308 Reason and Authority
ber of cases which had recovered, not only without the knife, but without any treatment at all. I also had rec ords of cases which I had sent to Dr. James E. Kelly of New York and which he had cured, largely by hygienic methods. Dr. Kelly is not a quack, and at that time was Professor of Anatomy in the New York Post Graduate Medical School and Hospital and attending surgeon to a large city hospital. In the five minutes allotted to those who wished to discuss the paper, I was able to tell the audience enough about these cases to make them want to hear more. My time was, therefore, extended, first to half an hour and then to an hour. Later both Dr. Kelly and myself received many letters from men in different parts of the country who had tried his treatment with success. The man who wrote the paper had blundered, but he did not lose any prestige because of my attack, with facts upon his theories. He is still a prominent and honored ophthalmologist, and in his latest book he gives no hint of having ever heard of any successful method of treating cataract other than by operation. He was not convinced by my record of spontaneous cures, nor by Dr. Kelly's record of cures by treatment; and while a few men were sufficiently impressed to try the treatment recommended, and while they obtained satisfactory re sults, the facts made no impression upon the profession as a whole, and did not modify the teaching of the schools. That spontaneous cures of cataract do some times occur cannot be denied; but they are supposed to be very rare, and any one who suggests that the condi tion can be cured by treatment still exposes himself to the suspicion of being a quack.

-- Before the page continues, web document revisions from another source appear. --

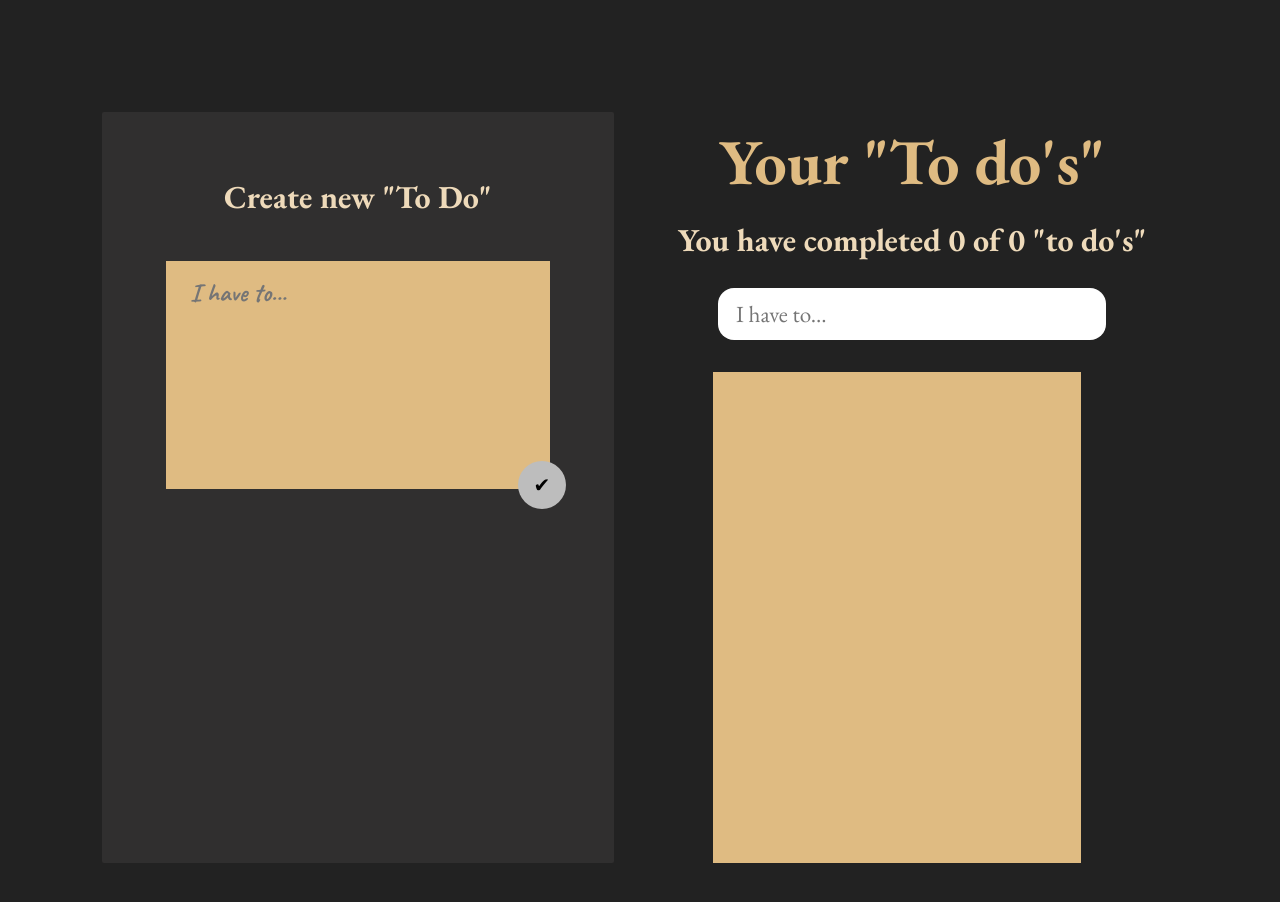
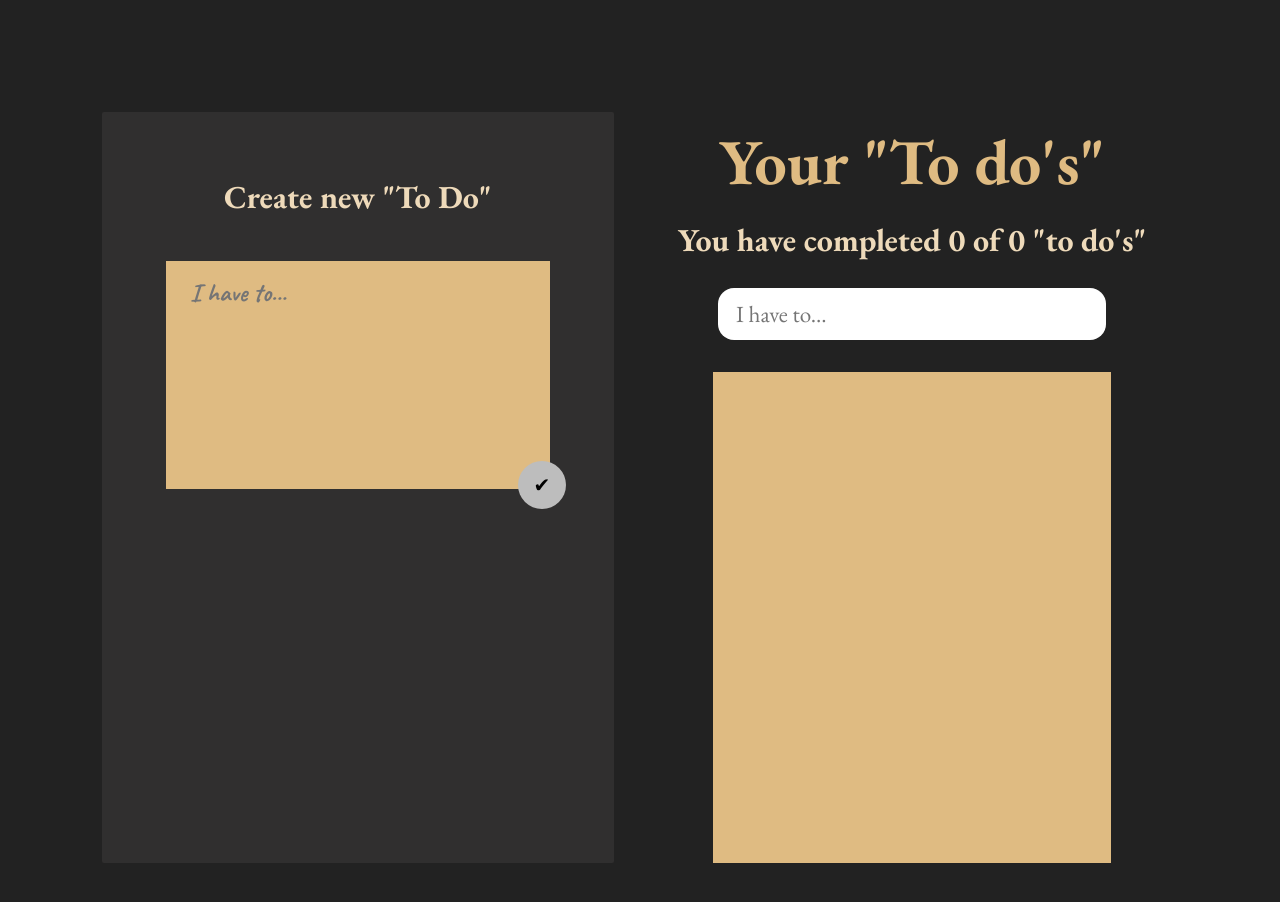
Before and after one commit to PaconcioDev/TODO-app, a React (Vite) app: page / in a window 1280 px wide. Shown: the top 902 px of the page. Built offline with nearby package versions, Linux system fonts and the light colour scheme.

Commit message:
V_0.2.2 trying to fix todos list expanding

```diff
--- a/src/components/TodoList/todo-list.css
+++ b/src/components/TodoList/todo-list.css
@@ -14,7 +14,7 @@ ul {
   flex-direction: column;
   gap: 1rem;
   height: 443px;
-  max-width: 336px;
+  max-width: 366px;
 }
 
 ul li:last-child {
```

Between 1886 and 1891 I was a lecturer at the Post-Graduate Hospital and Medical School. The head of the institution was Dr. D. B. St. John Roosa. He was the